But when I'm with Zoe, or the little sister, it's all written down and they have to say the right words. Of course we bring a little improv, and we do very long takes - ten to twelve minute takes. They always have things to do; playing with play-doh, playing in the bath, to get this natural feeling, and then we try to get the words that have been written.
Sam: Talking of how you shot the film, you made quite an interesting choice with the camera you used for this film, which is a stills camera.
CS: Yes, the Cannon 7D
Sam: So, how did that influence the design of the film, and were there particular challenges or advantages to the choice of that camera?
CS: I chose it mostly for artistic reasons, it's a cheap camera and everybody is shooting with it now because it's cheap, it's a good camera, but it's cheap. What I really like about it is that it resembles 35mm, regarding the field of depth, regarding the colour, and so you can really get the characters and the blurry backgrounds that you get from 35mm. So to me it was an HD camera that had a very strong cinematographic feeling. It's also lighter, and the camera needed to be lighter because when you are shooting at a child's scale, like that [indicates camera height], you have to be lighter, so that was also part of the decision.

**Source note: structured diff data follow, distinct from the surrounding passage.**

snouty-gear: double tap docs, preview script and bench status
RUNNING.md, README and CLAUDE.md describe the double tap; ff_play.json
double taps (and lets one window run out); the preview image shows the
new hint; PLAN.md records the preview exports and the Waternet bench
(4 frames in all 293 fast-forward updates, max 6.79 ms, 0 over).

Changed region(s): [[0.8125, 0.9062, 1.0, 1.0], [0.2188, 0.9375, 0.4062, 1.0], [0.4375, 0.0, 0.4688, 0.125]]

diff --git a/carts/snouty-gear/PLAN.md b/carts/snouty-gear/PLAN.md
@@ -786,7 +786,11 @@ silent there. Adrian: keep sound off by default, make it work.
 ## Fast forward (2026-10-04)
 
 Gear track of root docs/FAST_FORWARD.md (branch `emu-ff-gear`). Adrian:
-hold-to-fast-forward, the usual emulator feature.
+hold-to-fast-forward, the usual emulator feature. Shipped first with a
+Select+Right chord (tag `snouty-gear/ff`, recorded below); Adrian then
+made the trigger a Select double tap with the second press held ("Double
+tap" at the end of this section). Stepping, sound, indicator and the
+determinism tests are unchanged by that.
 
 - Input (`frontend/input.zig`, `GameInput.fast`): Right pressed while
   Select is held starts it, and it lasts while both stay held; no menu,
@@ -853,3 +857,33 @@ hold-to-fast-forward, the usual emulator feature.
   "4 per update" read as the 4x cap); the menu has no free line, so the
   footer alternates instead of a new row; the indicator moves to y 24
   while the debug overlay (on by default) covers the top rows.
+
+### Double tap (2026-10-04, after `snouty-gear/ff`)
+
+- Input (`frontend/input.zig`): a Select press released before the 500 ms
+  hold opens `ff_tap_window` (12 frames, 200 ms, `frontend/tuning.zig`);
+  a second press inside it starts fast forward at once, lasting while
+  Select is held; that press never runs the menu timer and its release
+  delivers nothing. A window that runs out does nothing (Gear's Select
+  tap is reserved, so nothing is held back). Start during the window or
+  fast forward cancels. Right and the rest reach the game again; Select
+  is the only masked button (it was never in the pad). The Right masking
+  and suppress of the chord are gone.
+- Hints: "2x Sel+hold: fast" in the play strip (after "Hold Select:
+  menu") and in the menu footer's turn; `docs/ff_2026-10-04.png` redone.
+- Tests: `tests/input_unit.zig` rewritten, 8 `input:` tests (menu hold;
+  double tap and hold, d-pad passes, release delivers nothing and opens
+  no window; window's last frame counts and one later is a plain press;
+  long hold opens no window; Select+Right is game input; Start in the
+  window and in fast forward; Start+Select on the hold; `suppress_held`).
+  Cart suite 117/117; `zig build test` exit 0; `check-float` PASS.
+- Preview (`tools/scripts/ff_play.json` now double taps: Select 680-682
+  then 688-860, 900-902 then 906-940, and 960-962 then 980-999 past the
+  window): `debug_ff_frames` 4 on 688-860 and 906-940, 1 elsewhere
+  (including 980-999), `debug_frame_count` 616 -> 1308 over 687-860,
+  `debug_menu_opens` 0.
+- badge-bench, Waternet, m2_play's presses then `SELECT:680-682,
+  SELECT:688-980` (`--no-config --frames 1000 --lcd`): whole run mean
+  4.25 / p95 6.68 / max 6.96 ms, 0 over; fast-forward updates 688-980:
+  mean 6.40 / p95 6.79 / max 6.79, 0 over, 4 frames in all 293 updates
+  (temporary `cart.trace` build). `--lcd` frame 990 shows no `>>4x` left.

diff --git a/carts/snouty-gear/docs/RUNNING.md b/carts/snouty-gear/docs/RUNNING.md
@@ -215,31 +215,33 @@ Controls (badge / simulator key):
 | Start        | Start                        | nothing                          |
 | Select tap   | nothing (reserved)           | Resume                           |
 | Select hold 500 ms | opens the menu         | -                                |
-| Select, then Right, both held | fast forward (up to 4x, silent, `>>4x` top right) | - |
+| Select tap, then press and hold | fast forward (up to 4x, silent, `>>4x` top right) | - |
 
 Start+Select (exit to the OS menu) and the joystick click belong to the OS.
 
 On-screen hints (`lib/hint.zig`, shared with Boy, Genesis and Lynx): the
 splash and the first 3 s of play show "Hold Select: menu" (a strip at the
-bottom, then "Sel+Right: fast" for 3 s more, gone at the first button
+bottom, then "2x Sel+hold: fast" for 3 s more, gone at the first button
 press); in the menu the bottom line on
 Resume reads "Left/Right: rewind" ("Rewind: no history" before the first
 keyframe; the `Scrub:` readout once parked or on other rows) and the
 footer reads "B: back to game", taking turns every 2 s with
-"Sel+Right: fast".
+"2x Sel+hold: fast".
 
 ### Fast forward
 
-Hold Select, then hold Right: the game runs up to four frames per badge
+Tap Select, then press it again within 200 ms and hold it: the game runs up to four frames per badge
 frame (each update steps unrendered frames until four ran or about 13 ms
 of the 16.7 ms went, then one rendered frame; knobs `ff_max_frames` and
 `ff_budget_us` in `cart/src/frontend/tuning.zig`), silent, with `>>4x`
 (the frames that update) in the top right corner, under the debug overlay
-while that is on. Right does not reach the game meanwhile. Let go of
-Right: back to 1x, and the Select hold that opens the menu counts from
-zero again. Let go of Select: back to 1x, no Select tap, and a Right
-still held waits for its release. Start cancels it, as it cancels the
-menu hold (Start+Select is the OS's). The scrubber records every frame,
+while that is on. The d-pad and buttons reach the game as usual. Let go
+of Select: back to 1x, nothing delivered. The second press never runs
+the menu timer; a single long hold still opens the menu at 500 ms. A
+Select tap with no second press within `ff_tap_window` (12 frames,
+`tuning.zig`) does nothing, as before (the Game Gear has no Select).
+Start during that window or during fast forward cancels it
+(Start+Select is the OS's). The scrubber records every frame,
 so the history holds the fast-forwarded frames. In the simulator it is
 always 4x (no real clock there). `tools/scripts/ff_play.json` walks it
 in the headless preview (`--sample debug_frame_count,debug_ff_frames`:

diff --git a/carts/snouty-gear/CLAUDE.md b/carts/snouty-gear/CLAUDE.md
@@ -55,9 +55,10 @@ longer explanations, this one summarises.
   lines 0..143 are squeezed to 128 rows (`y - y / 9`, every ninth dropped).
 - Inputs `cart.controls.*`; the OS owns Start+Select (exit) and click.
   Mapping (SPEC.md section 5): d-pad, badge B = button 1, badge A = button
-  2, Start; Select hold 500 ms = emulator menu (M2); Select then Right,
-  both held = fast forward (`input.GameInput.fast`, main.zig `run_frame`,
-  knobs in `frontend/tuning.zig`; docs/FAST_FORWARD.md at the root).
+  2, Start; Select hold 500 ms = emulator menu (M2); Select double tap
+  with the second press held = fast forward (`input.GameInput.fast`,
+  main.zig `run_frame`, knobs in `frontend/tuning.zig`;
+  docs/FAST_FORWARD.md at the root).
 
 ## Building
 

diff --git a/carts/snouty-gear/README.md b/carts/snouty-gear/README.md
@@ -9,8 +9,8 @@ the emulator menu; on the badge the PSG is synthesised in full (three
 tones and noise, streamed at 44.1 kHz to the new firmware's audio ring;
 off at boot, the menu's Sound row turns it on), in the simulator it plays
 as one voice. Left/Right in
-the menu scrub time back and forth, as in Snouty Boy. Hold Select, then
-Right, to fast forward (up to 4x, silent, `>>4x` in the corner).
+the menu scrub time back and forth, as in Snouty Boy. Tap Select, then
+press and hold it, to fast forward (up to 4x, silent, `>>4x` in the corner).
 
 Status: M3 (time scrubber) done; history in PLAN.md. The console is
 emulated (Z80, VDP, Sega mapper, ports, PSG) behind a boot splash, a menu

More philosophically I like the idea that memories from your childhood, it's still pictures, for my generation and for yours, now it's going to be different. I like the fact I was shooting with a still camera, the feeling, like those memories from childhood. But it's really because the image has a strong cinematographic feeling.
Sam: I know Tomboy came together very quickly, and that you had been working on the idea but banged the script out very fast. Do you think that benefited the film, or when you watch it now do you think 'I wish I'd had a few more months to work on that'?
CS: I think it benefited the film because I knew it from the start, it was my own decision that I only had three months between writing and shooting to bring the movie to life, so I made the script thinking about that, thinking 'okay it's going to be only fifty sequences, not too many sets' because I wasn't trying to make something that big [a large gap between her hands] fit something that big [a small gap between her hands]. But of course sometimes you have regrets, but that's not a matter of scale, it's a matter of pragmatism, you know? But the whole energy of the film was like that, it's been an amazing experience but I don't know that I'll do it again. One of a kind.
Sam: You also said that you didn't expect Tomboy to be your second film. Do you have one you expect to be your third and is it getting made?
CS: [Laughs] No. I don't know yet. I wish I could do TV, I'm interested in TV series also.
Sam: To tell a story across a longer period?
CS: Yeah, to follow characters for a long time.
Sam: And just a quick final question; aside from any of your own, what's one film you would tell everyone to see.
CS: Oh... The one I'm always showing to people when they haven't seen it is Mulholland Drive.
Thanks to Celine Sciamma for sitting down with me, and to Peccadillo Pictures and Premier Pr for setting up the interview. Tomboy opens on Friday and is one of the best films of 2011 to date, and Sciamma's Water Lilies is on DVD and is one of my Top 100 films. Check them both out, and Mullholland Drive if you haven't already, she's right, it's great.